Years ago when I was a rep, a good month looked like 40 appointments. I had many “good months” and worked very hard to get every single appointment. Today 40 appointments is next to impossible for agents and not at all reasonable for photographers. Everything has changed but much is still the same. In order to get in the door you still need to:
- Know who your key potential clients are
- Create a reason for people to see you
- Develop a system that will enable you to stay in appointment flow
How do you facilitate these 3 key steps?
- Know who your key potential clients are: Create an effective outreach (email and direct mail ) database; make sure to include key buyers from 3-5 different industries.

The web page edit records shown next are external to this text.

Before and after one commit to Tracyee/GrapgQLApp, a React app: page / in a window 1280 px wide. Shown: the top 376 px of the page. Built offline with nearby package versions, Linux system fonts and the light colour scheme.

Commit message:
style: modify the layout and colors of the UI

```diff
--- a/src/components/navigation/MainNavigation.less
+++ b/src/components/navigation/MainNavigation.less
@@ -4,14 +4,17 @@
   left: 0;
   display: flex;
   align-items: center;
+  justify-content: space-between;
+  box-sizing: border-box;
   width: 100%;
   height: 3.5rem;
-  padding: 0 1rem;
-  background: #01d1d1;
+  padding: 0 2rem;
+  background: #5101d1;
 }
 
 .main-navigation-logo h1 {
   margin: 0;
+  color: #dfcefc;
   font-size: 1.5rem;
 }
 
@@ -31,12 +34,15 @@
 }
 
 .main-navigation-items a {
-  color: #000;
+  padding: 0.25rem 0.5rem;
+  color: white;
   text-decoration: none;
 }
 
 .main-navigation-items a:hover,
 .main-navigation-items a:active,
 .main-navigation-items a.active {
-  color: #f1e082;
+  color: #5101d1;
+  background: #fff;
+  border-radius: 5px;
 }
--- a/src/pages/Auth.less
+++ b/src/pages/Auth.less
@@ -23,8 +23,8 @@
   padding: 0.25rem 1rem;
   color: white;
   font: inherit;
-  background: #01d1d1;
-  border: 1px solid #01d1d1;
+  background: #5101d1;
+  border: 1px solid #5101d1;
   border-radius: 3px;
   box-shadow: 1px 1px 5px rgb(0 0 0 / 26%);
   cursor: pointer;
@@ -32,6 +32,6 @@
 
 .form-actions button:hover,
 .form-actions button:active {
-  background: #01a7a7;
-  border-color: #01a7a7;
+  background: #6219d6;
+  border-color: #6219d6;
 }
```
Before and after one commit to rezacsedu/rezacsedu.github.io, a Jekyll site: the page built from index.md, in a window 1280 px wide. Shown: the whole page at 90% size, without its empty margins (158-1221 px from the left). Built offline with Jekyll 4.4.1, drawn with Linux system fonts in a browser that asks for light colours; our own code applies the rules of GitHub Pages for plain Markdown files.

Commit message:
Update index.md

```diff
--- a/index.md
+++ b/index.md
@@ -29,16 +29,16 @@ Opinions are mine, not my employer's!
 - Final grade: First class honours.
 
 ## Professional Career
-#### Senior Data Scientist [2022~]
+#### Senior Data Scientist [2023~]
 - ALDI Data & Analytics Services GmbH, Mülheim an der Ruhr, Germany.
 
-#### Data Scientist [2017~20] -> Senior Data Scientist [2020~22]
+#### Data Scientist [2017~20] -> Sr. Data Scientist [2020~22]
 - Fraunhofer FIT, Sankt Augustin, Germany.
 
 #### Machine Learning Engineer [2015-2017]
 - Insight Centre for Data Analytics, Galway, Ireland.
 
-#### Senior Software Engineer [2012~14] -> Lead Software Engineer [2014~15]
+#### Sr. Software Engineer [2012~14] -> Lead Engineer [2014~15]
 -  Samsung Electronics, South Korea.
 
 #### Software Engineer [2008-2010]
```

- Create a reason for people to see you: While your visual product is what will interest clients, they can see your work on your website. Your printed or iPad portfolio unfortunately is not the front end sell when trying to get the appointment. But your interest in great service is your hook. Let your potential client know (in phone messages, email notes, etc) that you’d like to see them, as you know each client has a different idea of what VALUE looks like to them when they work with a photographer. You’re interested in knowing what that value looks like to them. This is NOT spin. This is integral.
- Develop a system that will enable you to stay in appointment flow:
- Create a smaller database one that has between 75-100 contacts you will visit
- Build front end visibility, send them 2 mailers before calling
- Choose a monthly goal, 4-8 visits (places not people)
- Use both the phone and email to reach contacts
While there are many ways to approach creating an appointment flow here is one:
- Pick 50 prospects, call each once on Monday afternoon and leave a message
- Leave another message on Friday to anyone who hasn’t called back (trust me, most won’t)
- The following Monday, send those same prospects an email
- Send another email on Friday to any prospects who still haven’t responded
- Repeat this two week cycle so you’ve contacted the same people twice per week for 4 weeks
- Drop anyone you haven’t heard from back to your regular contact cycle
- Start over with the next 50 contacts on your list
Getting appointments is one of the hardest parts of being a pro shooter. It gets hugely easier if you stay consistent with your efforts regardless of the initial results. Stay the course and reap the results.
Selina Maitreya was the first photography consultant in the U.S. Through her 1 on 1 consulting services, online teleseminars, books and lectures she continues to guide, inspire and teach photographers world wide how to build businesses that meet their creative goals while building a business that will thrive.
By Selina Maitreya |
Posted: May 22nd, 2013 |
[by Rosh Sillars]
One of the most underused tools in social media is the LinkedIn search box. If you want to know who the decision maker is at a company, type the company name in the search box. LinkedIn lists employees and titles that have a LinkedIn account. This information alone has opened many doors for me through the years.
One of the best ways to open doors is with the support of your friends. The people who know and trust you can offer a warm introduction. This beats a cold call any day. If you know the name of the person to whom you want to present your work, type his or her name in the LinkedIn search box. The results will not only share the accounts of the people you wish to reach, but also the names of the people you know who are connected to them. In my experience, it is much easier to call or email a friend rather than a stranger for a little support.
As with any powerful tool, this can be abused. Remember to avoid wearing out your welcome with friends and associates. If you use the LinkedIn search box effectively, you will open doors.
Rosh Sillars is a photographer, author and marketing consultant. Listen to his weekly podcast at http:www.roshsillars.com